share a common source: mni, from the Dakota language, meaning water.
But leaders of the City of Lakes and the Land of Sky-blue Waters have butted heads over a Minneapolis public-art project
intended to celebrate that common water heritage--demonstrating that water can divide as well as unite.
It began in 2007 when the Minneapolis City Council budgeted a half-million dollars to commission 10 drinking fountains designed by local artists to be installed in public places around Minneapolis.
The expenditure of $50,000 per fountain drew criticism, most notably from Gov. Tim Pawlenty
. Although bonds, not state aid, were to pay for the fountains, the project got caught up in the raging debate over state cuts to funding for local governments.
It's an argument recently revived by Tom Emmer, GOP candidate for governor, who criticized
St. Paul's privately funded sidewalk poetry program
as a waste of government money.
Early this year, the Minneapolis City Council scaled back the number of fountains to four. Now, after a dedication ceremony
last Saturday, water is flowing at the first two fountains. "3 Forms
," a fountain by Gita Ghei, Sara Hanson, and JanLouise Kusske (with help from South High School students) draws inspiration from geology formations and fossils in a classical fountain design.
Last fall, the first fountain, "Water of the Doodem Spirits" by St. Paul sculptor Peter Morales
, was installed to less fanfare on Franklin Avenue. Morales says he enjoys watching people drink under the gaze of Raven, who is perched above Turtle and Fish in a sculptural treatment drawing on Ojibwe origin stories. There is no sign to explain the fountain's meaning, but stopping for a drink can sometimes elicit interpretations from other
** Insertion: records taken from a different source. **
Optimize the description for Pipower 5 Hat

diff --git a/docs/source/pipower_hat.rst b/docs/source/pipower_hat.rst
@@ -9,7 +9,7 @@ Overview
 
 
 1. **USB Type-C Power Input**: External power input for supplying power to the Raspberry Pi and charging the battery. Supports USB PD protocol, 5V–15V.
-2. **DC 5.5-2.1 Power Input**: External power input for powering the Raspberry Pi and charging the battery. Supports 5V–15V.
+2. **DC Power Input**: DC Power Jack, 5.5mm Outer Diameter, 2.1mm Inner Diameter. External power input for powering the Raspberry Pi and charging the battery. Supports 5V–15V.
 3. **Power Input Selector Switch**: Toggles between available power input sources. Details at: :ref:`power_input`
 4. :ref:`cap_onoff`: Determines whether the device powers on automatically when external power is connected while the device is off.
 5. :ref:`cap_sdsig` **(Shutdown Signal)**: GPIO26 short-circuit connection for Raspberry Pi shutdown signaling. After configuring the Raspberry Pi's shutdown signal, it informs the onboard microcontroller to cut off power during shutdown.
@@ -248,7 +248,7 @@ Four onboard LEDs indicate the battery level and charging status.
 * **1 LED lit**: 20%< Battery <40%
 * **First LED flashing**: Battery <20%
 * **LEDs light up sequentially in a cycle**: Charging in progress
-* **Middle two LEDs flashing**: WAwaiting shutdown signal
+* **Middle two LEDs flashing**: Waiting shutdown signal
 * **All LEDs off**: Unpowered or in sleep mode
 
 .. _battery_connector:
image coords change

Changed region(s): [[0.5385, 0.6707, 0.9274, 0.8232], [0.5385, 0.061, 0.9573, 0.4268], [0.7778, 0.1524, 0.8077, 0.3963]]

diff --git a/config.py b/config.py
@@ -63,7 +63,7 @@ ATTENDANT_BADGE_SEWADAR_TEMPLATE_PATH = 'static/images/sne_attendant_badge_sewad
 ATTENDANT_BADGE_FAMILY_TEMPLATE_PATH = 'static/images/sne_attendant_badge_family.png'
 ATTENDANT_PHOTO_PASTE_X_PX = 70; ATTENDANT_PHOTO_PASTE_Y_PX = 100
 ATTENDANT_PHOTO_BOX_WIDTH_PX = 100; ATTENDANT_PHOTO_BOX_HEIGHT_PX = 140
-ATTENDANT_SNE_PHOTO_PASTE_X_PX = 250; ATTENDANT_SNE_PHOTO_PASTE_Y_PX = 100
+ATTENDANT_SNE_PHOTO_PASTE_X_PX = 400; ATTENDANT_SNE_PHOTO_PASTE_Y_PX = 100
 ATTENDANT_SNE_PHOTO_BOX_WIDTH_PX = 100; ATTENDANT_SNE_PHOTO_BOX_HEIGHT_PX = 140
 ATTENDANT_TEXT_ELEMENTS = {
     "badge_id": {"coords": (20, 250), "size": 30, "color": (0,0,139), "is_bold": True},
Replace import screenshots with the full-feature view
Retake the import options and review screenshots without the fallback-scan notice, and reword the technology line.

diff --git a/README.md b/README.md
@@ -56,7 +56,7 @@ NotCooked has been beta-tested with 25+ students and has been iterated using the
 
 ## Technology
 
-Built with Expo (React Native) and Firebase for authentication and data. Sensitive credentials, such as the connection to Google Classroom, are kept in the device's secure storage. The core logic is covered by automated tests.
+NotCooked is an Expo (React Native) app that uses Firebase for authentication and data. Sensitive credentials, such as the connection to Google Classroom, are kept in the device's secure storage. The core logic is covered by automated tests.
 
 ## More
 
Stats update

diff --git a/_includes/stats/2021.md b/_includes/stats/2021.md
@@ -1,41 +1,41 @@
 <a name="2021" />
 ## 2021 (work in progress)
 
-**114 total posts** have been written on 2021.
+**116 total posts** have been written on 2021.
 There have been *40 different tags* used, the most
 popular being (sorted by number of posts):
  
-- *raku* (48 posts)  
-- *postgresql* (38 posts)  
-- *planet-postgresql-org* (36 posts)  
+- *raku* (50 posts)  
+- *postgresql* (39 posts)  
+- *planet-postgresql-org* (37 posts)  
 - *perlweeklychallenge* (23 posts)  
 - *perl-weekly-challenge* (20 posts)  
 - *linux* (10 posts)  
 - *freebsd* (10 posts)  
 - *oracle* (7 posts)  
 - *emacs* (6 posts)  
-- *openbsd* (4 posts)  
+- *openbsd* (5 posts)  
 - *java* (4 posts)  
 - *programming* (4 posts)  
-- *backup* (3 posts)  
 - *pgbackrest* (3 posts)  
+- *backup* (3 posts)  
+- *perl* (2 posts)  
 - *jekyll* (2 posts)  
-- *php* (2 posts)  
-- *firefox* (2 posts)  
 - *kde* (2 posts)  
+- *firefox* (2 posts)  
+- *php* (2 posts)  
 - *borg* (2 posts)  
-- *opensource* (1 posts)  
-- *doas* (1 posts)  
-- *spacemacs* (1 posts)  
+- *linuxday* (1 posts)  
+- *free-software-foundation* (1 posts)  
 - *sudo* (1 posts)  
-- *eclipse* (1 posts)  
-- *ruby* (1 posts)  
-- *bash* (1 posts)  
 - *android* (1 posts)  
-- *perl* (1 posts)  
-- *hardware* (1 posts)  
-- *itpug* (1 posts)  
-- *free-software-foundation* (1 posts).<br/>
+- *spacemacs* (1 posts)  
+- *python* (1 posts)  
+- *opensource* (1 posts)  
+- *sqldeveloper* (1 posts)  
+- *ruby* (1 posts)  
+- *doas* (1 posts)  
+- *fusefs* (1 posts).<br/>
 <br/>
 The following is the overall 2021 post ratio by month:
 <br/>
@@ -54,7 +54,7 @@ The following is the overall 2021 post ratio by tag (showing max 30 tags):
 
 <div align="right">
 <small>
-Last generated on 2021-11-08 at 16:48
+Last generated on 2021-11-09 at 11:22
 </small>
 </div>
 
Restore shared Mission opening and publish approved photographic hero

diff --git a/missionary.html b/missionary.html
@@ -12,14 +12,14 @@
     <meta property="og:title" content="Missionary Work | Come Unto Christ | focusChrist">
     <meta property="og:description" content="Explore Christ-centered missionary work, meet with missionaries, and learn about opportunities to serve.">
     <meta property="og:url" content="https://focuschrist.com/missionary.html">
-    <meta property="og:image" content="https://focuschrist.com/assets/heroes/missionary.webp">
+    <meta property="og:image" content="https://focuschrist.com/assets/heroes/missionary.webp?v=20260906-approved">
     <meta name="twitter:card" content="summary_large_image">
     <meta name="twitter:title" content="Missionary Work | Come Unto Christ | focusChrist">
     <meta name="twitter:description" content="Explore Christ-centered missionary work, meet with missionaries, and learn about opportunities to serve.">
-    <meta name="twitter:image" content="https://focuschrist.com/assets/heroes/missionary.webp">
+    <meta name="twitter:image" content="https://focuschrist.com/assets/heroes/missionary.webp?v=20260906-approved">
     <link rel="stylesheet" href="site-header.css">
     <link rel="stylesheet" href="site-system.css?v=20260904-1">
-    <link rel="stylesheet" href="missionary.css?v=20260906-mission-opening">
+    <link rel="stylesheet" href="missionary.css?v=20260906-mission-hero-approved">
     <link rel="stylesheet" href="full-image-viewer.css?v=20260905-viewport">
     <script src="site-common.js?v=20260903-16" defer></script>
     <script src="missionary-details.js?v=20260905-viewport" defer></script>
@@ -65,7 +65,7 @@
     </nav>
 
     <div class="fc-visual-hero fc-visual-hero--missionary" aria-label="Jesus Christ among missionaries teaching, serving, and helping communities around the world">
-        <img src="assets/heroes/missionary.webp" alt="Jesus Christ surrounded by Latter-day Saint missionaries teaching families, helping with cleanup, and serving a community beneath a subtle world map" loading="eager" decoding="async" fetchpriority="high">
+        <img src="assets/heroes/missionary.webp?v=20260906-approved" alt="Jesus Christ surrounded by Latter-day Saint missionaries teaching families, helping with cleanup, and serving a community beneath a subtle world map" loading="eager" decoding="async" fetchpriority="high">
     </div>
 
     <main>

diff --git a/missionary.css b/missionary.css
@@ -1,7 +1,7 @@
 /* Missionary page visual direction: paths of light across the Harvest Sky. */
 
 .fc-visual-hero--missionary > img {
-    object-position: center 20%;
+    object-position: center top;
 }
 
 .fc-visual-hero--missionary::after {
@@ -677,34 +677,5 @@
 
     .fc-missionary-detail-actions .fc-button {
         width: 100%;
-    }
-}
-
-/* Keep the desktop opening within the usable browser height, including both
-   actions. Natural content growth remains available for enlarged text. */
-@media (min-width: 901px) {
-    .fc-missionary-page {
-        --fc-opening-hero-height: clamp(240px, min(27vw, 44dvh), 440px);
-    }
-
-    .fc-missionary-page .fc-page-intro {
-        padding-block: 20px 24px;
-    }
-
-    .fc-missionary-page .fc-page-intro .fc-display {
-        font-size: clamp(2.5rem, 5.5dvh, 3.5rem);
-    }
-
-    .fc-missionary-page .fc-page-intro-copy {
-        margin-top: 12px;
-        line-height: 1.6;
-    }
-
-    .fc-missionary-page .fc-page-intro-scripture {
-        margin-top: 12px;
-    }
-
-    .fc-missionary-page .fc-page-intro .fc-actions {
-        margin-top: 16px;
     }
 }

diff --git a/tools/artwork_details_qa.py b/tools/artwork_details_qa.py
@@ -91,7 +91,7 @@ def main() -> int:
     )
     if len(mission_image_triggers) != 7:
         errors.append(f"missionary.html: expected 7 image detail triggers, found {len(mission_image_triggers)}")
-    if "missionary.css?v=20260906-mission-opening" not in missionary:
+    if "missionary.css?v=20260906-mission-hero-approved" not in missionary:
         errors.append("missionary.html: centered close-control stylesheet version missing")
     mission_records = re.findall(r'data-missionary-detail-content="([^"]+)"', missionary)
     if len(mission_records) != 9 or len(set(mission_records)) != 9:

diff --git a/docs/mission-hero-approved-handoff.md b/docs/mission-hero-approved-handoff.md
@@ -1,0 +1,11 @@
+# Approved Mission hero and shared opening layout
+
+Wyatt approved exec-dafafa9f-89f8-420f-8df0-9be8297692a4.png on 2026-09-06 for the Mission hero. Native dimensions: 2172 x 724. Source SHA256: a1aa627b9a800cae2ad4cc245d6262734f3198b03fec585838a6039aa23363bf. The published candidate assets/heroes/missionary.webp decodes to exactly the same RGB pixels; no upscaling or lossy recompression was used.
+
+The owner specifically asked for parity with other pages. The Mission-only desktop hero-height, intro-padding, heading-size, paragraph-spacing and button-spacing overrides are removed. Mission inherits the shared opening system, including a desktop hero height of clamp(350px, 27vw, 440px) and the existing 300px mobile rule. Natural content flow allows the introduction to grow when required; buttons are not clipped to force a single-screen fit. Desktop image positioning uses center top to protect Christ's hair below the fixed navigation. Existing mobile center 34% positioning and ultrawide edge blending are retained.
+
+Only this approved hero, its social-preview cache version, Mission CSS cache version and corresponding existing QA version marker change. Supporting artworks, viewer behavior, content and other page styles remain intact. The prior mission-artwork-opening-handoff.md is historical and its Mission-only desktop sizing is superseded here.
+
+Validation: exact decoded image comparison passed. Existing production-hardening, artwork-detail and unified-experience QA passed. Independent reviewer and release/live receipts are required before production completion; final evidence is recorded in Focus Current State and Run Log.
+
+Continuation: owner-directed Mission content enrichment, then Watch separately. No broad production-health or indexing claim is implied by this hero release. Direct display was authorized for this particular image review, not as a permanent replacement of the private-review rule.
"There's a wide swath of society that goes by there," Morales says. "People took to it right away."
Source: Peter Morales, Balam Studios
Writer: Chris Steller